■ To do
In the listing below, which lines contain the string "lang"? Copy them all.

■ Records for this task
┏━━

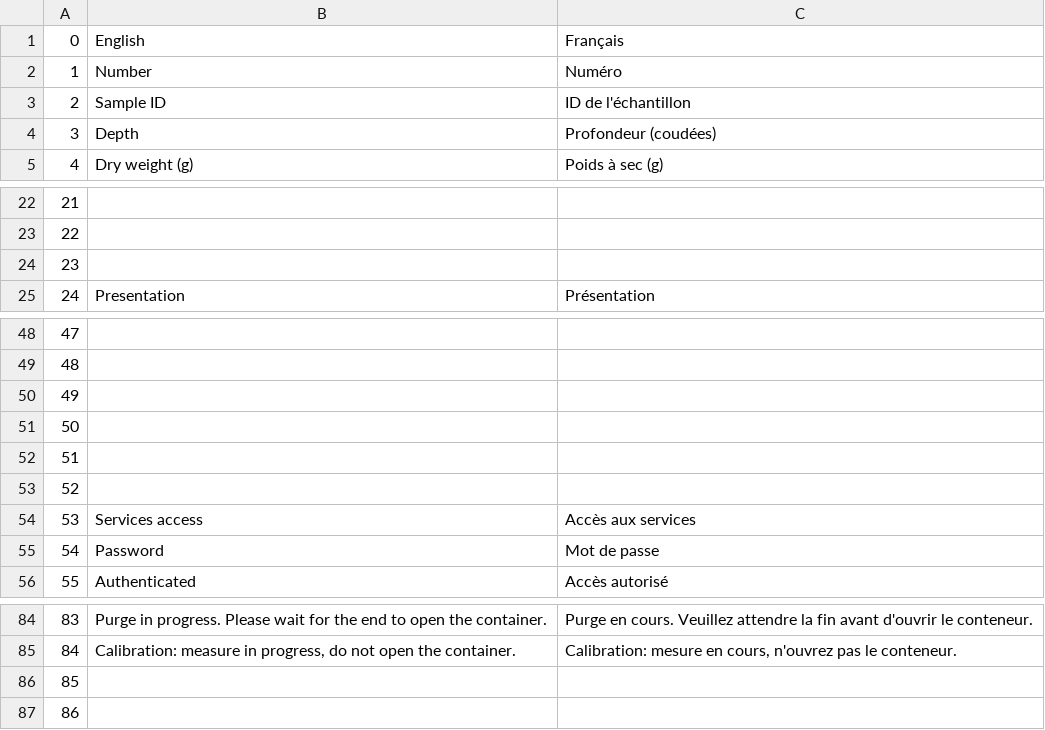
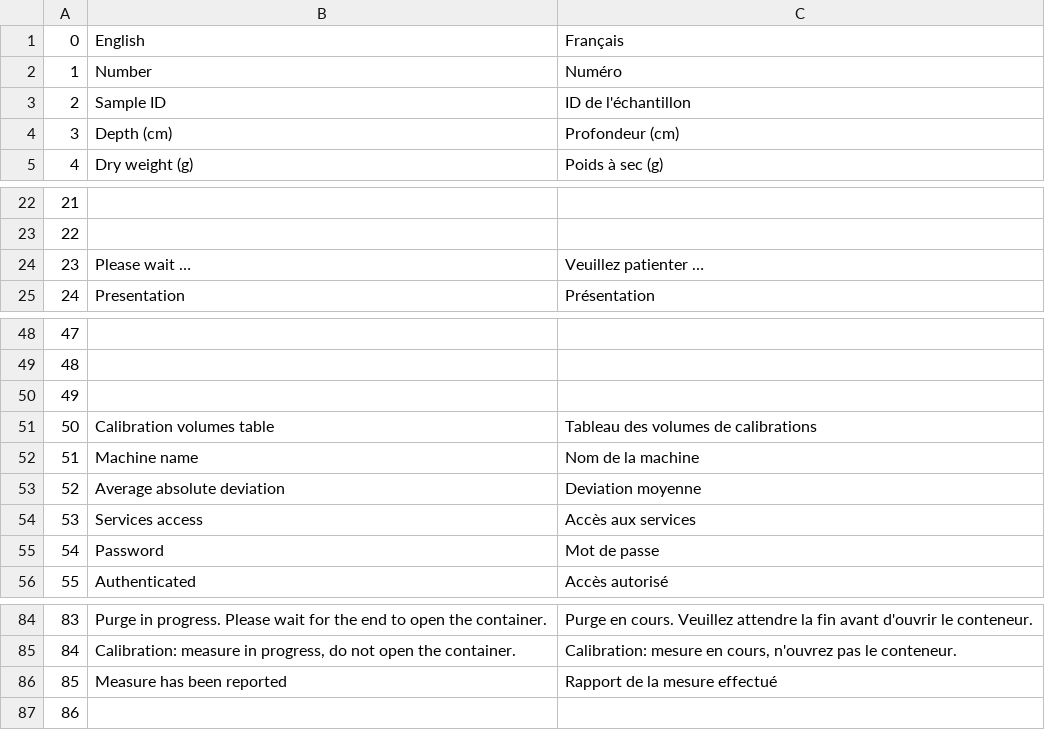
Before and after one commit to Ziple/TopView, a CSV file: lang.csv, drawn as a sheet; only a part is shown, gaps mark what is left out.

```diff
--- a/lang.csv
+++ b/lang.csv
@@ -3,3 +3,3 @@
 2;Sample ID;ID de l'échantillon
-3;Depth;Profondeur (coudées)
+3;Depth (cm);Profondeur (cm)
 4;Dry weight (g);Poids à sec (g)
@@ -23,3 +23,3 @@
 22;;
-23;;
+23;Please wait …;Veuillez patienter …
 24;Presentation;Présentation
@@ -50,5 +50,5 @@
 49;;
-50;;
-51;;
-52;;
+50;Calibration volumes table;Tableau des volumes de calibrations
+51;Machine name;Nom de la machine
+52;Average absolute deviation;Deviation moyenne
 53;Services access;Accès aux services
@@ -85,3 +85,3 @@
 84;Calibration: measure in progress, do not open the container.;Calibration: mesure en cours, n'ouvrez pas le conteneur.
-85;;
+85;Measure has been reported;Rapport de la mesure effectué
 86;;
```
Also changed, not shown: 11 other files.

┗━━

■ Answer section
Before and after one commit to Ziple/TopView, a CSV file: lang.csv, drawn as a sheet; only a part is shown, gaps mark what is left out.
--- a/lang.csv
+++ b/lang.csv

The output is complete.